This week Microsoft confirmed its plans to offer [free cloud-based, lightweight versions ](/software/article.php/3829386/Office+2010+Debut+Free+Online+Edition+Near.htm)of its Office 2010 apps next year. Zoho’s suite of businesss/productivity applications has been free for years, but it sounds like that advantage is going to rapidly disappear. For his part, Zoho CEO Sridhar Vembu claims to be amused by speculation Microsoft’s moves are a death knell to Zoho prospects.
“But if there’s anything I’ve learned from my years in the tech world is that companies don’t get killed by competition, they usually find creative ways to commit suicide,” he said in [a blog post](http://blogs.zoho.com/general/companies-don-t-get-killed-by-competition-they-commit-suicide). “Office 2010 *will* be the end of Zoho, if we stop innovating, stop being nimble and flexible in our business model. Then again, if we stop all that, Zoho will die *anyway*, no Office 2010 needed to do the job.”
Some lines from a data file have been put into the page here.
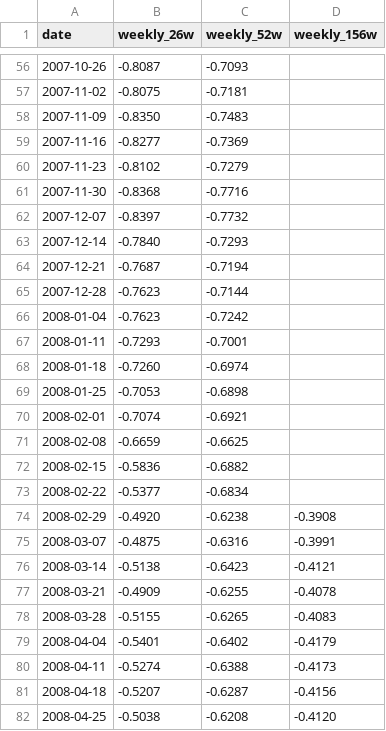
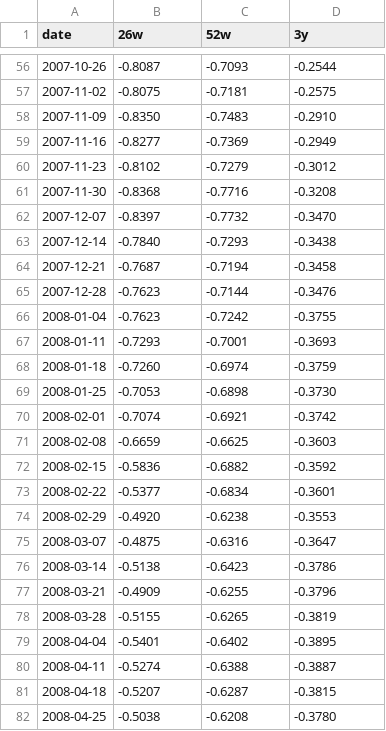
Before and after one commit to githubgir/pro-in-bra, a CSV file: fx_eq_corr/output/rolling_corr_jpy_nikkei.csv (was jpy_eq_corr/output/rolling_corr_weekly.csv), drawn as a sheet; only a part is shown, gaps mark what is left out; the diff covers the shown part only.

```diff
--- a/jpy_eq_corr/output/rolling_corr_weekly.csv
+++ b/fx_eq_corr/output/rolling_corr_jpy_nikkei.csv
@@ -1 +1 @@
-date,weekly_26w,weekly_52w,weekly_156w
+date,26w,52w,3y
@@ -56,27 +56,27 @@ date,weekly_26w,weekly_52w,weekly_156w
-2007-10-26,-0.8087,-0.7093,
-2007-11-02,-0.8075,-0.7181,
-2007-11-09,-0.8350,-0.7483,
-2007-11-16,-0.8277,-0.7369,
-2007-11-23,-0.8102,-0.7279,
-2007-11-30,-0.8368,-0.7716,
-2007-12-07,-0.8397,-0.7732,
-2007-12-14,-0.7840,-0.7293,
-2007-12-21,-0.7687,-0.7194,
-2007-12-28,-0.7623,-0.7144,
-2008-01-04,-0.7623,-0.7242,
-2008-01-11,-0.7293,-0.7001,
-2008-01-18,-0.7260,-0.6974,
-2008-01-25,-0.7053,-0.6898,
-2008-02-01,-0.7074,-0.6921,
-2008-02-08,-0.6659,-0.6625,
-2008-02-15,-0.5836,-0.6882,
-2008-02-22,-0.5377,-0.6834,
-2008-02-29,-0.4920,-0.6238,-0.3908
-2008-03-07,-0.4875,-0.6316,-0.3991
-2008-03-14,-0.5138,-0.6423,-0.4121
-2008-03-21,-0.4909,-0.6255,-0.4078
-2008-03-28,-0.5155,-0.6265,-0.4083
-2008-04-04,-0.5401,-0.6402,-0.4179
-2008-04-11,-0.5274,-0.6388,-0.4173
-2008-04-18,-0.5207,-0.6287,-0.4156
-2008-04-25,-0.5038,-0.6208,-0.4120
+2007-10-26,-0.8087,-0.7093,-0.2544
+2007-11-02,-0.8075,-0.7181,-0.2575
+2007-11-09,-0.8350,-0.7483,-0.2910
+2007-11-16,-0.8277,-0.7369,-0.2949
+2007-11-23,-0.8102,-0.7279,-0.3012
+2007-11-30,-0.8368,-0.7716,-0.3208
+2007-12-07,-0.8397,-0.7732,-0.3470
+2007-12-14,-0.7840,-0.7293,-0.3438
+2007-12-21,-0.7687,-0.7194,-0.3458
+2007-12-28,-0.7623,-0.7144,-0.3476
+2008-01-04,-0.7623,-0.7242,-0.3755
+2008-01-11,-0.7293,-0.7001,-0.3693
+2008-01-18,-0.7260,-0.6974,-0.3759
+2008-01-25,-0.7053,-0.6898,-0.3730
+2008-02-01,-0.7074,-0.6921,-0.3742
+2008-02-08,-0.6659,-0.6625,-0.3603
+2008-02-15,-0.5836,-0.6882,-0.3592
+2008-02-22,-0.5377,-0.6834,-0.3601
+2008-02-29,-0.4920,-0.6238,-0.3553
+2008-03-07,-0.4875,-0.6316,-0.3647
+2008-03-14,-0.5138,-0.6423,-0.3786
+2008-03-21,-0.4909,-0.6255,-0.3796
+2008-03-28,-0.5155,-0.6265,-0.3819
+2008-04-04,-0.5401,-0.6402,-0.3895
+2008-04-11,-0.5274,-0.6388,-0.3887
+2008-04-18,-0.5207,-0.6287,-0.3815
+2008-04-25,-0.5038,-0.6208,-0.3780
```
Also changed, not shown: 1 removed row and 77 edited cells elsewhere in this file, 31 other files.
He correctly points out that Microsoft has a “natural advantage” given its size and installed based. In Zoho’s corner?
” …being nimble and flexible, spotting opportunities and grabbing them quickly,” says Vembu.
He also notes this is not the first time Zoho has faced the prospect of extinction.
“3 years ago when Google entered this market, it was also deemed to be the end of Zoho — now, just how many times are we supposed to die? All of Zoho was about 30 people at that time, and now it is over 300. We have released over 15 new services in Zoho after Google’s entry into the market, and made numerous updates to all our services.”
**The power of free**
In some ways, Zoho has the same strategic flexibility versus Microsoft as Google does, i.e. not having to protect a $16 billion high-margin revenue stream.
But hey, I think most savvy biz folks will tell you that’s a nice problem to have.
Way, way back in the early ’90s, desktop publishing pioneer Aldus released one of the first desktop presentation programs (originally for the Mac and later Windows). [Persuasion ](http://en.wikipedia.org/wiki/Adobe_Persuasion)was a heck of a program for its time, but it also cost a few hundred dollars. When Microsoft decided to bundle its business apps in an Office suite that included PowerPoint, it was game over for Persuasion.
“It’s hard to compete with free,” I recall Aldus founder Paul Brainerd saying. But these days it seems like free is part of every company’s playbook.